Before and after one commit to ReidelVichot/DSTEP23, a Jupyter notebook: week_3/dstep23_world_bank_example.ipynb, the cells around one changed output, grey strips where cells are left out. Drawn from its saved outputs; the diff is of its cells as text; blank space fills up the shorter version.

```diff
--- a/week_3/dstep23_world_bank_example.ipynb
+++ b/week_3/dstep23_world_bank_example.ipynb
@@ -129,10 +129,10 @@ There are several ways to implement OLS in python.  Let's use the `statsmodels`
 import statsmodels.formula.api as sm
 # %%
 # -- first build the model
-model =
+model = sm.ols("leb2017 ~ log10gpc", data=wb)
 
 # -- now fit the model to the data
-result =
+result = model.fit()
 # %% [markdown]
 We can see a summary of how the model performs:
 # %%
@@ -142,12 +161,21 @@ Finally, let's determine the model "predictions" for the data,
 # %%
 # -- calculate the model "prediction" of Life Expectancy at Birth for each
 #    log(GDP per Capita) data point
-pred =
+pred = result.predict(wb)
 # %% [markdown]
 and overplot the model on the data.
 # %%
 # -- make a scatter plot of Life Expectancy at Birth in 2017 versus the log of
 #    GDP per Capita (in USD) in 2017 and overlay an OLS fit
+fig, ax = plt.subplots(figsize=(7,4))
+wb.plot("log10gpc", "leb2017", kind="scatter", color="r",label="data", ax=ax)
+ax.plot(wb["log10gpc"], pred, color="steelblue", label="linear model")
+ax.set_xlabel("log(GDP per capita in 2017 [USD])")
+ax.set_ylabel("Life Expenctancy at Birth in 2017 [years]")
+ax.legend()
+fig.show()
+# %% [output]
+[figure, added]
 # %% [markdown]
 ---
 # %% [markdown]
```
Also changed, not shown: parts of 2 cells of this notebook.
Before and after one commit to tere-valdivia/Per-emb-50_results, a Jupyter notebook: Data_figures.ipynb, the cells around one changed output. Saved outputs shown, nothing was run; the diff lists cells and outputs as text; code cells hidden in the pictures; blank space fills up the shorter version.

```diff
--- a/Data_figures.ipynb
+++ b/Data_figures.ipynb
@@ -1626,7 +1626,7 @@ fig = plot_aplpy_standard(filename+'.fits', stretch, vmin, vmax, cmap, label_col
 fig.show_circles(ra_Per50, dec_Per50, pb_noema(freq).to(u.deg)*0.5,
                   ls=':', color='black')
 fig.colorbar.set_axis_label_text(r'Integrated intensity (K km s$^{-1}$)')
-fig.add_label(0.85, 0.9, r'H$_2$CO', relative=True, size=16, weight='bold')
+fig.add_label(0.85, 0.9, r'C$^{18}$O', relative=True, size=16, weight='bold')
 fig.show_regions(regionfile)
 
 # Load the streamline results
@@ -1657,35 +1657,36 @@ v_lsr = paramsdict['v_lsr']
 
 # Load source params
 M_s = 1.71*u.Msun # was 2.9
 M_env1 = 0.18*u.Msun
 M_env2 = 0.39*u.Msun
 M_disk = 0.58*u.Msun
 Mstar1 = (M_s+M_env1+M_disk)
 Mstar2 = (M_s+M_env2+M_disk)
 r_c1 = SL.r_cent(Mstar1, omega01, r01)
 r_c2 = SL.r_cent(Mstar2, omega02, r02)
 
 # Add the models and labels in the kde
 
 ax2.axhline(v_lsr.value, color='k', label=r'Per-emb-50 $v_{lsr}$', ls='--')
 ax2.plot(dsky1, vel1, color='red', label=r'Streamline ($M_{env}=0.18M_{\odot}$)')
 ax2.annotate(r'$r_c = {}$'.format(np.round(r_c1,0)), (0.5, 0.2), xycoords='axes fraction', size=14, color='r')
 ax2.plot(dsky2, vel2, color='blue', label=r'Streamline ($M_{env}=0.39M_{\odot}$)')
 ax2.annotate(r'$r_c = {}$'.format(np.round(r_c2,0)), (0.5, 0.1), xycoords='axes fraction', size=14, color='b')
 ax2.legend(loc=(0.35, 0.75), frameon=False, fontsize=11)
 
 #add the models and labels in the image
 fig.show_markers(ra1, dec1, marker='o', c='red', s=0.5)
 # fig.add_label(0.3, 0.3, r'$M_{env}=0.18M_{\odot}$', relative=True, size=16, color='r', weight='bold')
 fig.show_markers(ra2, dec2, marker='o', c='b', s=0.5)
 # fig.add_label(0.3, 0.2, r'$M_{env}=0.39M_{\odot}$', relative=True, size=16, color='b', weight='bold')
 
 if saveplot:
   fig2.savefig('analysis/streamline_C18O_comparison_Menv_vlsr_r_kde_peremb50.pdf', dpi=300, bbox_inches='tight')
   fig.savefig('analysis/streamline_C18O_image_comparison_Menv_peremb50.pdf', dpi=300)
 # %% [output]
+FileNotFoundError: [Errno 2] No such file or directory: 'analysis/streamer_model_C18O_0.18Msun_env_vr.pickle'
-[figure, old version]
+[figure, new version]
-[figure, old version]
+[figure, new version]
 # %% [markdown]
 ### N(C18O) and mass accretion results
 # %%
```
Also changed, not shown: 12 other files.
- - - -
### Problem to solve
Return every record above exactly as written.

### Answer to this problem
Before and after one commit to ReidelVichot/DSTEP23, a Jupyter notebook: week_3/dstep23_world_bank_example.ipynb, the cells around one changed output, grey strips where cells are left out. Drawn from its saved outputs; the diff is of its cells as text; blank space fills up the shorter version.

```diff
--- a/week_3/dstep23_world_bank_example.ipynb
+++ b/week_3/dstep23_world_bank_example.ipynb
@@ -129,10 +129,10 @@ There are several ways to implement OLS in python.  Let's use the `statsmodels`
 import statsmodels.formula.api as sm
 # %%
 # -- first build the model
-model =
+model = sm.ols("leb2017 ~ log10gpc", data=wb)
 
 # -- now fit the model to the data
-result =
+result = model.fit()
 # %% [markdown]
 We can see a summary of how the model performs:
 # %%
@@ -142,12 +161,21 @@ Finally, let's determine the model "predictions" for the data,
 # %%
 # -- calculate the model "prediction" of Life Expectancy at Birth for each
 #    log(GDP per Capita) data point
-pred =
+pred = result.predict(wb)
 # %% [markdown]
 and overplot the model on the data.
 # %%
 # -- make a scatter plot of Life Expectancy at Birth in 2017 versus the log of
 #    GDP per Capita (in USD) in 2017 and overlay an OLS fit
+fig, ax = plt.subplots(figsize=(7,4))
+wb.plot("log10gpc", "leb2017", kind="scatter", color="r",label="data", ax=ax)
+ax.plot(wb["log10gpc"], pred, color="steelblue", label="linear model")
+ax.set_xlabel("log(GDP per capita in 2017 [USD])")
+ax.set_ylabel("Life Expenctancy at Birth in 2017 [years]")
+ax.legend()
+fig.show()
+# %% [output]
+[figure, added]
 # %% [markdown]
 ---
 # %% [markdown]
```
Also changed, not shown: parts of 2 cells of this notebook.
Before and after one commit to tere-valdivia/Per-emb-50_results, a Jupyter notebook: Data_figures.ipynb, the cells around one changed output. Saved outputs shown, nothing was run; the diff lists cells and outputs as text; code cells hidden in the pictures; blank space fills up the shorter version.

```diff
--- a/Data_figures.ipynb
+++ b/Data_figures.ipynb
@@ -1626,7 +1626,7 @@ fig = plot_aplpy_standard(filename+'.fits', stretch, vmin, vmax, cmap, label_col
 fig.show_circles(ra_Per50, dec_Per50, pb_noema(freq).to(u.deg)*0.5,
                   ls=':', color='black')
 fig.colorbar.set_axis_label_text(r'Integrated intensity (K km s$^{-1}$)')
-fig.add_label(0.85, 0.9, r'H$_2$CO', relative=True, size=16, weight='bold')
+fig.add_label(0.85, 0.9, r'C$^{18}$O', relative=True, size=16, weight='bold')
 fig.show_regions(regionfile)
 
 # Load the streamline results
@@ -1657,35 +1657,36 @@ v_lsr = paramsdict['v_lsr']
 
 # Load source params
 M_s = 1.71*u.Msun # was 2.9
 M_env1 = 0.18*u.Msun
 M_env2 = 0.39*u.Msun
 M_disk = 0.58*u.Msun
 Mstar1 = (M_s+M_env1+M_disk)
 Mstar2 = (M_s+M_env2+M_disk)
 r_c1 = SL.r_cent(Mstar1, omega01, r01)
 r_c2 = SL.r_cent(Mstar2, omega02, r02)
 
 # Add the models and labels in the kde
 
 ax2.axhline(v_lsr.value, color='k', label=r'Per-emb-50 $v_{lsr}$', ls='--')
 ax2.plot(dsky1, vel1, color='red', label=r'Streamline ($M_{env}=0.18M_{\odot}$)')
 ax2.annotate(r'$r_c = {}$'.format(np.round(r_c1,0)), (0.5, 0.2), xycoords='axes fraction', size=14, color='r')
 ax2.plot(dsky2, vel2, color='blue', label=r'Streamline ($M_{env}=0.39M_{\odot}$)')
 ax2.annotate(r'$r_c = {}$'.format(np.round(r_c2,0)), (0.5, 0.1), xycoords='axes fraction', size=14, color='b')
 ax2.legend(loc=(0.35, 0.75), frameon=False, fontsize=11)
 
 #add the models and labels in the image
 fig.show_markers(ra1, dec1, marker='o', c='red', s=0.5)
 # fig.add_label(0.3, 0.3, r'$M_{env}=0.18M_{\odot}$', relative=True, size=16, color='r', weight='bold')
 fig.show_markers(ra2, dec2, marker='o', c='b', s=0.5)
 # fig.add_label(0.3, 0.2, r'$M_{env}=0.39M_{\odot}$', relative=True, size=16, color='b', weight='bold')
 
 if saveplot:
   fig2.savefig('analysis/streamline_C18O_comparison_Menv_vlsr_r_kde_peremb50.pdf', dpi=300, bbox_inches='tight')
   fig.savefig('analysis/streamline_C18O_image_comparison_Menv_peremb50.pdf', dpi=300)
 # %% [output]
+FileNotFoundError: [Errno 2] No such file or directory: 'analysis/streamer_model_C18O_0.18Msun_env_vr.pickle'
-[figure, old version]
+[figure, new version]
-[figure, old version]
+[figure, new version]
 # %% [markdown]
 ### N(C18O) and mass accretion results
 # %%
```
Also changed, not shown: 12 other files.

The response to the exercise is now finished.